Two points regarding the punishment under sections 302 and 303, Indian Penal Code, may be discussed here though they do not directly arise from the question of abolition of capital punishment. The first is, whether in respect of the offence under section 302, Indian Penal Code (murder), a punishment of imprisonment for a specified period should be added in addition to the existing provision for punishment by imprisonment for life.
Cases have arisen in the past where it was felt that, in the circumstances, imprisonment for a specified period (and not for life), would be adequate. Even though the offence does fall under murder, the court may feel that neither the sentence of death nor the sentence of imprisonment for life is called for in the circumstances of the case. The usual practice in such cases has been for the High Court to make a recommendation to the Government for suitable action under section 401 of the Code of Criminal Procedure1. We do not consider it necessary to recommend any change in the statutory provisions.
1. See Analysis of Case law, Cases No. 4 (Footnotes), 33, 34, 36, 46, 53, 57 and 93.
587. For the offence under section 303, Indian Penal Code, the sentence of death is mandatory. The reason for this is that in the case of an offence committed by a person who is already under sentence of imprisonment for life, the lesser sentence of imprisonment for life would be a formality. It has, however, been suggested1-2 that even for this offence the sentence of death should not be mandatory. We have considered the arguments that can be advanced in support of the suggested change. It is true that, ordinarily speaking, leaving the court no discretion in the matter of sentence is an approach which is not in conformity with modern trends.
It may also be noted that section 303 is not confined to a person who is undergoing imprisonment for murder. It applies in all cases where the sentence is of imprisonment for life, which would take in persons sentenced, for example, under section 304 (culpable homicide), under section 395 (dacoity), sections 388 and 389 (extortion by threat of accusation of an offence of unnatural intercourse), mischief by fire (section 438) and counterfeiting currency notes (section 489A). In all these cases, if the person sentenced to imprisonment for life commits murder again, the court would (by the terms of section 303) be precluded from considering the extenuating circumstances of the case, with a view to passing the lesser sentence.
1. Cf suggestion of the Indian Federation of Women Lawyers, S. No. 121.
2. See also replies to Question 3(a)-dealing with section 303, Indian Penal Code, para. 391, supra.
588. It may also be noted that under section 307, second paragraph, Indian Penal Code (attempt to murder by a person undergoing imprisonment for life, if hurt is caused), the offender "may be punished" with death. The punishment of death is not mandatory. This paragraph was added by the Amendment Act1, and has not gone so far as to make the sentence of death obligatory.

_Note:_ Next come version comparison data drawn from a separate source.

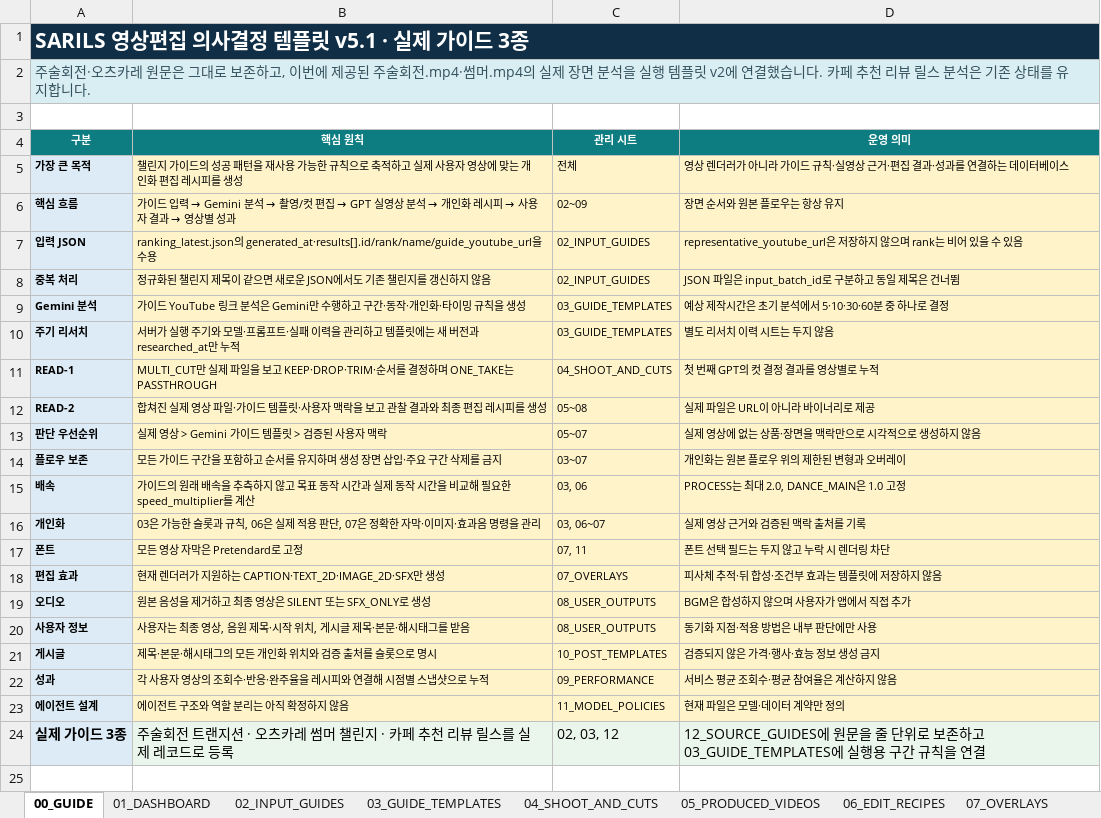
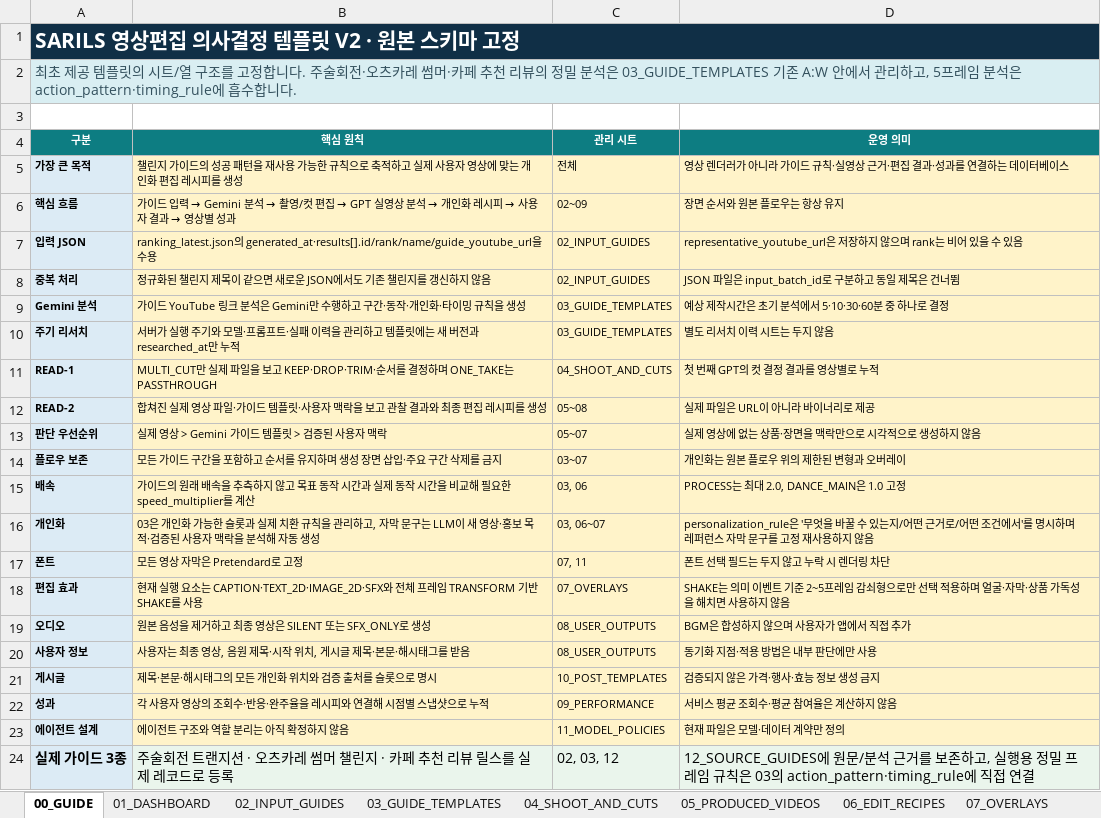
Before and after one commit to skt-flyai-9th/AI, an Excel workbook: app/template_knowledge/sources/영상편집DB.xlsx, sheet 00_GUIDE, drawn as a sheet; values as stored, in another font and other column widths than the file's, no borders; the diff names each change by its address in the sheet, - before the commit and + after, or states it on an @@ line.

```diff
--- a/app/template_knowledge/sources/영상편집DB.xlsx (sheet 00_GUIDE)
+++ b/app/template_knowledge/sources/영상편집DB.xlsx (sheet 00_GUIDE)
-A1 (구분): SARILS 영상편집 의사결정 템플릿 v5.1 · 실제 가이드 3종
+A1 (구분): SARILS 영상편집 의사결정 템플릿 V2 · 원본 스키마 고정
-A2 (구분): 주술회전·오츠카레 원문은 그대로 보존하고, 이번에 제공된 주술회전.mp4·썸머.mp4의 실제 장면 분석을 실행 템플릿 v2에 연결했습니다. 카페 추천 리뷰 릴스 분석은 기존 상태를 유지합니다.
+A2 (구분): 최초 제공 템플릿의 시트/열 구조를 고정합니다. 주술회전·오츠카레 썸머·카페 추천 리뷰의 정밀 분석은 03_GUIDE_TEMPLATES 기존 A:W 안에서 관리하고, 5프레임 분석은 action_pattern·timing_rule에 흡수합니다.
-B16 (핵심 원칙): 03은 가능한 슬롯과 규칙, 06은 실제 적용 판단, 07은 정확한 자막·이미지·효과음 명령을 관리
+B16 (핵심 원칙): 03은 개인화 가능한 슬롯과 실제 치환 규칙을 관리하고, 자막 문구는 LLM이 새 영상·홍보 목적·검증된 사용자 맥락을 분석해 자동 생성
-D16 (운영 의미): 실제 영상 근거와 검증된 맥락 출처를 기록
+D16 (운영 의미): personalization_rule은 '무엇을 바꿀 수 있는지/어떤 근거로/어떤 조건에서'를 명시하며 레퍼런스 자막 문구를 고정 재사용하지 않음
-B18 (핵심 원칙): 현재 렌더러가 지원하는 CAPTION·TEXT_2D·IMAGE_2D·SFX만 생성
+B18 (핵심 원칙): 현재 실행 요소는 CAPTION·TEXT_2D·IMAGE_2D·SFX와 전체 프레임 TRANSFORM 기반 SHAKE를 사용
-D18 (운영 의미): 피사체 추적·뒤 합성·조건부 효과는 템플릿에 저장하지 않…
+D18 (운영 의미): SHAKE는 의미 이벤트 기준 2~5프레임 감쇠형으로만 선택 적용하며 얼굴·자막·상품 가독성을 해치면 사용하지 않…
-D24 (운영 의미): …에 원문을 줄 단위로 보존하고 03_GUIDE_TEMPLATES에 실행용 구간 규칙을 연결
+D24 (운영 의미): …에 원문/분석 근거를 보존하고, 실행용 정밀 프레임 규칙은 03의 action_pattern·timing_rule에 직접 연결
```
Also changed, not shown: sheet 03_GUIDE_TEMPLATES, sheet 12_SOURCE_GUIDES, sheet 11_MODEL_POLICIES, sheet 01_DASHBOARD, sheet 02_INPUT_GUIDES, formulas that keep their value, 6 other files.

1. Indian Penal Code Amendment Act, 1870 (27 of 1870).
589. As against these points, it can be argued that where a person has been already sentenced to imprisonment for life, it means that he has been at least once guilty of a serious offence, and, in the vast majority of cases the commission of a murder by him would tend to show that he is a dangerous criminal who has not mended his ways.

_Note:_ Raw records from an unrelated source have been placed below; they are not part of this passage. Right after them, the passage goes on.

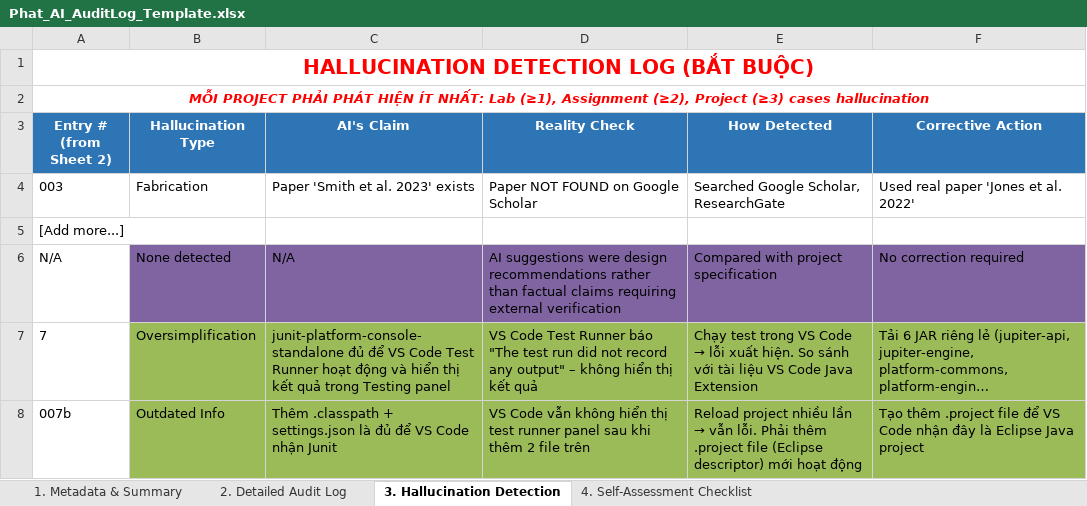
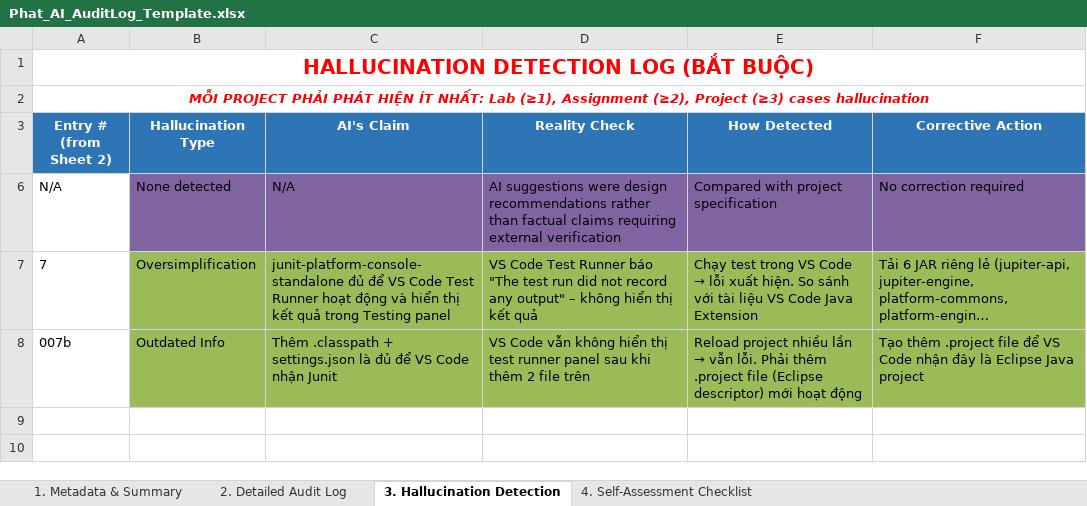
Before and after one commit to phatbuii1207/NHOM_1_LAB211_TicketBooking.zip, an Excel workbook: ai_logs/Phat_AI_AuditLog_Template.xlsx, sheet 3. Hallucination Detection, drawn as a sheet; only a part is shown; the shorter side is filled out with more unchanged rows; long unchanged cells end in …; values as stored, in another font and other column widths than the file's, no borders; the diff names each change by its address in the sheet, - before the commit and + after, or states it on an @@ line.

```diff
--- a/ai_logs/Phat_AI_AuditLog_Template.xlsx (sheet 3. Hallucination Detection)
+++ b/ai_logs/Phat_AI_AuditLog_Template.xlsx (sheet 3. Hallucination Detection)
-row 4: 003 | Fabrication | Paper 'Smith et al. 2023' exists | Paper NOT FOUND on Google Scholar | Searched Google Scholar, ResearchGate | Used real paper 'Jones et al. 2022'
-row 5: [Add more...]
```
Also changed, not shown: 12 other files.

590. We also considered the question whether section 303, Indian Penal Code, should be confined to cases where the sentence which the offender is undergoing is one in respect of a capital offence, by adding the words "for an offence for which he could have been sentenced to death" after the words "imprisonment for life".
591. We have, however, come to the conclusion that it is not necessary to make any change. We feel that in such cases it would be pointless to award the sentence of imprisonment, which under the Code of Criminal Procedure1 must run concurrently. Acute cases of hardship, where the extenuating circumstances are overwhelming in their intensity, can be dealt with under section 401, Code of Criminal Procedure, 1898, and that seems to be sufficient.
1. See section 397 (2), Code of Criminal Procedure, 1898.